In 2017, Forrester predicts that an increasing number of senior digital business professionals will:
- Bring more expertise in-house and shift to augmentation models for consultants,
- Embrace a “mobile-first,” if not “-only,” approach to design and delivery,
- Apply design thinking to drive business results, not just digital engagement, and
- Break apart functional and technology organization silos.
Mobile construction will become faster, more granular
In 2016, we got a sneak preview of the future with Amazon’s Alexa, Apple’s in-message applications, Facebook’s Messenger, Google’s Instant Apps, and Kik Interactive’s chatbots. We are steadily moving beyond siloed app experiences toward app fragments that live on third-party platforms as we make the journey toward dynamically assembled experiences within open ecosystems. As the delivery of mobile experiences evolves, so too must the construction. Forrester predicts that in 2017, digital business professionals in leading firms will work with their technology and developer counterparts to:
- Invest in, but fail to use, sophisticated mobile technology solutions. Anticipating consumer needs with context and automating the engagement to deliver just the right content -- to the right person, in the right channel, at the right time -- demand sophisticated technology capabilities. These include machine learning to harness and activate customer intelligence and automation to deliver real-time interactions.
- Increase performance and agility with modular server architectures. Micro services are so 2016. 2017 is the year functional programming evolves from academia to the enterprise. Application infrastructure powers this change.
- Bring web experiences on par with mobile apps. Both enterprise adoption of HTTP/2 and browser support for web standards will bring web experiences closer to parity with apps. HTTP/2 adds security and performance optimizations that will make web experiences as fast as app experiences.
- Expand the reach and functionality of notifications. Today, notifications contain little more than text, images, or URLs. OS and browser updates expand the possibilities in each dimension.
- Enhance onsite wireless networks with intelligence, storage, and speed. In 2017, digital business professionals will work with their enterprise architects to improve their on-premises networks to improve location accuracy, analytics and flexibility to deliver more localized services.

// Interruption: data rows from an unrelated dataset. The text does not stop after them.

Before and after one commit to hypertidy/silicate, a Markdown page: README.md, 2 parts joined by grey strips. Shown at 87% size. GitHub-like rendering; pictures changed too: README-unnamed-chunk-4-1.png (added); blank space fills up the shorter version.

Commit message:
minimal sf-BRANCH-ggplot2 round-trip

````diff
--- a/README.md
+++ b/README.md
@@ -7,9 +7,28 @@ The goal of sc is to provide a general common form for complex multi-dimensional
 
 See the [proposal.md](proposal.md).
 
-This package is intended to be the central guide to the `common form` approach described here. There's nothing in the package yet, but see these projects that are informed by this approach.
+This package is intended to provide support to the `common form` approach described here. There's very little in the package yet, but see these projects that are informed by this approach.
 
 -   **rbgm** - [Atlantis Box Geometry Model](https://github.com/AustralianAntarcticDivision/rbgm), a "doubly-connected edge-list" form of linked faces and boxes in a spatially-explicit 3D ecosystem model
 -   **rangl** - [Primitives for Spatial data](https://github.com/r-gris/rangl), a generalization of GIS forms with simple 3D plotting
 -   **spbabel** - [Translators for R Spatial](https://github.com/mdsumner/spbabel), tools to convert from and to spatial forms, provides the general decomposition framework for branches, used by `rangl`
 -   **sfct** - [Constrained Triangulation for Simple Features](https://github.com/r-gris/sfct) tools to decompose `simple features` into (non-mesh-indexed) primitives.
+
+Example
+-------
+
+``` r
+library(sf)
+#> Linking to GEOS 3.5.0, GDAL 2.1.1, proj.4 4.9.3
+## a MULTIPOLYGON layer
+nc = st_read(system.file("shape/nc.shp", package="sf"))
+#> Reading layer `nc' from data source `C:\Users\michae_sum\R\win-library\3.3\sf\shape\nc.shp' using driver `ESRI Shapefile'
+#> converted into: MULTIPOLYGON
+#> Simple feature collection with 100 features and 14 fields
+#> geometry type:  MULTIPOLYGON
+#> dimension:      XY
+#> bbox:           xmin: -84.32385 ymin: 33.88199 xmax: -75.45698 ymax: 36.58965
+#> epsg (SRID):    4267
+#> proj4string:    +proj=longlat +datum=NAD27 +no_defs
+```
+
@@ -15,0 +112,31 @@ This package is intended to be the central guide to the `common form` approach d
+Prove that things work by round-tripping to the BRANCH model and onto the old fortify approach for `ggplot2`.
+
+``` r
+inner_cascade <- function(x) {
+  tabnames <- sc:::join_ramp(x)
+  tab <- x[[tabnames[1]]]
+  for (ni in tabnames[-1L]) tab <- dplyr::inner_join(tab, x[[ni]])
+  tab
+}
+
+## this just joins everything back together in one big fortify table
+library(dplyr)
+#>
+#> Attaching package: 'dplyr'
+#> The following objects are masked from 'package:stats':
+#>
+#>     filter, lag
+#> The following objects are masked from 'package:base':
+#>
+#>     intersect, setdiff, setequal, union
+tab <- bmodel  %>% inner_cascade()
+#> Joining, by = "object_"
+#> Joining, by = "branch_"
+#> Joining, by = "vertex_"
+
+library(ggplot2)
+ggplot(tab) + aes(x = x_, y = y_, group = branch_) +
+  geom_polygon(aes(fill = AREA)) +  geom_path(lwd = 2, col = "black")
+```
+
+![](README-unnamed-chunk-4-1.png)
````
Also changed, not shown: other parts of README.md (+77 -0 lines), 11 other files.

This article was written by Forrester analysts Julie A. Ask, Dan Bieler, Michael Facemire, Jeffrey S. Hammond, Thomas Husson, Laura Naparstek, Xiaofeng Wang, Jennifer Wise,h Martin Gill, Sharyn Leaver, Jaclyn Galan, and Peter Harrison
This article was first appeared on Telecom Asia Vision 2017 Supplement